### Problem statement
Each record must be printed again exactly as given.

Detected change data:
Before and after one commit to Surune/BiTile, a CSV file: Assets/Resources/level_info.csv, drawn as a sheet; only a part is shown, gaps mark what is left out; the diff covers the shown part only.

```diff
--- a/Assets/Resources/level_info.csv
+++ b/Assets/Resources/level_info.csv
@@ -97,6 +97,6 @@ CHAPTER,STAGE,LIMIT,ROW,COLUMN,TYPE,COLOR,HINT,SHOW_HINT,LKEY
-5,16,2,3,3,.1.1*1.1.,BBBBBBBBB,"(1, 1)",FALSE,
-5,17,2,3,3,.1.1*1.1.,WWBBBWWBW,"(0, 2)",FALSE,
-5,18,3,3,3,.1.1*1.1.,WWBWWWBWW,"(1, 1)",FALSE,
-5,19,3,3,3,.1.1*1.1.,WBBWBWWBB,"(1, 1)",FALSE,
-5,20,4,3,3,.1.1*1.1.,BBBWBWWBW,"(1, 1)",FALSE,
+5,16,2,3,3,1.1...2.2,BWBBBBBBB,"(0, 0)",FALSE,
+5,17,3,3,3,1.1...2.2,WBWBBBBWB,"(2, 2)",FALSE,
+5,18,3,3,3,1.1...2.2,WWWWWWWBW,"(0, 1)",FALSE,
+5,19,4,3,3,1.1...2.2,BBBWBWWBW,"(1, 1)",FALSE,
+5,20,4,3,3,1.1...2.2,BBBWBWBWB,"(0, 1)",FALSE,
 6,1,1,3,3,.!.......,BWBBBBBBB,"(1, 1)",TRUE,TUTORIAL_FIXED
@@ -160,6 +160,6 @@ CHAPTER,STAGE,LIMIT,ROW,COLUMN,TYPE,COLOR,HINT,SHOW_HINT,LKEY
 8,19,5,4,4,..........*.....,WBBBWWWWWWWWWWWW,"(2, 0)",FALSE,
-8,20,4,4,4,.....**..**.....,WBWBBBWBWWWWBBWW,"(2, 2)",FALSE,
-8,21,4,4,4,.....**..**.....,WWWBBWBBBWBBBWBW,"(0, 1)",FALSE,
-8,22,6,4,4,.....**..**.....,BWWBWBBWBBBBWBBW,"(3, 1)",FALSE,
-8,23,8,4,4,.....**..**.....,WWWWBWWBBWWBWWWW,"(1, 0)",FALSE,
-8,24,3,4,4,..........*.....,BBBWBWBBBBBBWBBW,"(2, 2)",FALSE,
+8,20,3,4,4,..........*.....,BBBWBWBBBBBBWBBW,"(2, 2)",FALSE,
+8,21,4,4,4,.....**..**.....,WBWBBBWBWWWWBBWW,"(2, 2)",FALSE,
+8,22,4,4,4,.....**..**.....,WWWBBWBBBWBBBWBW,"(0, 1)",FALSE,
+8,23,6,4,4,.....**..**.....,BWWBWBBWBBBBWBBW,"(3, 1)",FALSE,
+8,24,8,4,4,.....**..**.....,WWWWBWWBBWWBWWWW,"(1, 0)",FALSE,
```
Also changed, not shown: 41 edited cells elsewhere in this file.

### Written answer
Before and after one commit to Surune/BiTile, a CSV file: Assets/Resources/level_info.csv, drawn as a sheet; only a part is shown, gaps mark what is left out; the diff covers the shown part only.

```diff
--- a/Assets/Resources/level_info.csv
+++ b/Assets/Resources/level_info.csv
@@ -97,6 +97,6 @@ CHAPTER,STAGE,LIMIT,ROW,COLUMN,TYPE,COLOR,HINT,SHOW_HINT,LKEY
-5,16,2,3,3,.1.1*1.1.,BBBBBBBBB,"(1, 1)",FALSE,
-5,17,2,3,3,.1.1*1.1.,WWBBBWWBW,"(0, 2)",FALSE,
-5,18,3,3,3,.1.1*1.1.,WWBWWWBWW,"(1, 1)",FALSE,
-5,19,3,3,3,.1.1*1.1.,WBBWBWWBB,"(1, 1)",FALSE,
-5,20,4,3,3,.1.1*1.1.,BBBWBWWBW,"(1, 1)",FALSE,
+5,16,2,3,3,1.1...2.2,BWBBBBBBB,"(0, 0)",FALSE,
+5,17,3,3,3,1.1...2.2,WBWBBBBWB,"(2, 2)",FALSE,
+5,18,3,3,3,1.1...2.2,WWWWWWWBW,"(0, 1)",FALSE,
+5,19,4,3,3,1.1...2.2,BBBWBWWBW,"(1, 1)",FALSE,
+5,20,4,3,3,1.1...2.2,BBBWBWBWB,"(0, 1)",FALSE,
 6,1,1,3,3,.!.......,BWBBBBBBB,"(1, 1)",TRUE,TUTORIAL_FIXED
@@ -160,6 +160,6 @@ CHAPTER,STAGE,LIMIT,ROW,COLUMN,TYPE,COLOR,HINT,SHOW_HINT,LKEY
 8,19,5,4,4,..........*.....,WBBBWWWWWWWWWWWW,"(2, 0)",FALSE,
-8,20,4,4,4,.....**..**.....,WBWBBBWBWWWWBBWW,"(2, 2)",FALSE,
-8,21,4,4,4,.....**..**.....,WWWBBWBBBWBBBWBW,"(0, 1)",FALSE,
-8,22,6,4,4,.....**..**.....,BWWBWBBWBBBBWBBW,"(3, 1)",FALSE,
-8,23,8,4,4,.....**..**.....,WWWWBWWBBWWBWWWW,"(1, 0)",FALSE,
-8,24,3,4,4,..........*.....,BBBWBWBBBBBBWBBW,"(2, 2)",FALSE,
+8,20,3,4,4,..........*.....,BBBWBWBBBBBBWBBW,"(2, 2)",FALSE,
+8,21,4,4,4,.....**..**.....,WBWBBBWBWWWWBBWW,"(2, 2)",FALSE,
+8,22,4,4,4,.....**..**.....,WWWBBWBBBWBBBWBW,"(0, 1)",FALSE,
+8,23,6,4,4,.....**..**.....,BWWBWBBWBBBBWBBW,"(3, 1)",FALSE,
+8,24,8,4,4,.....**..**.....,WWWWBWWBBWWBWWWW,"(1, 0)",FALSE,
```
Also changed, not shown: 41 edited cells elsewhere in this file.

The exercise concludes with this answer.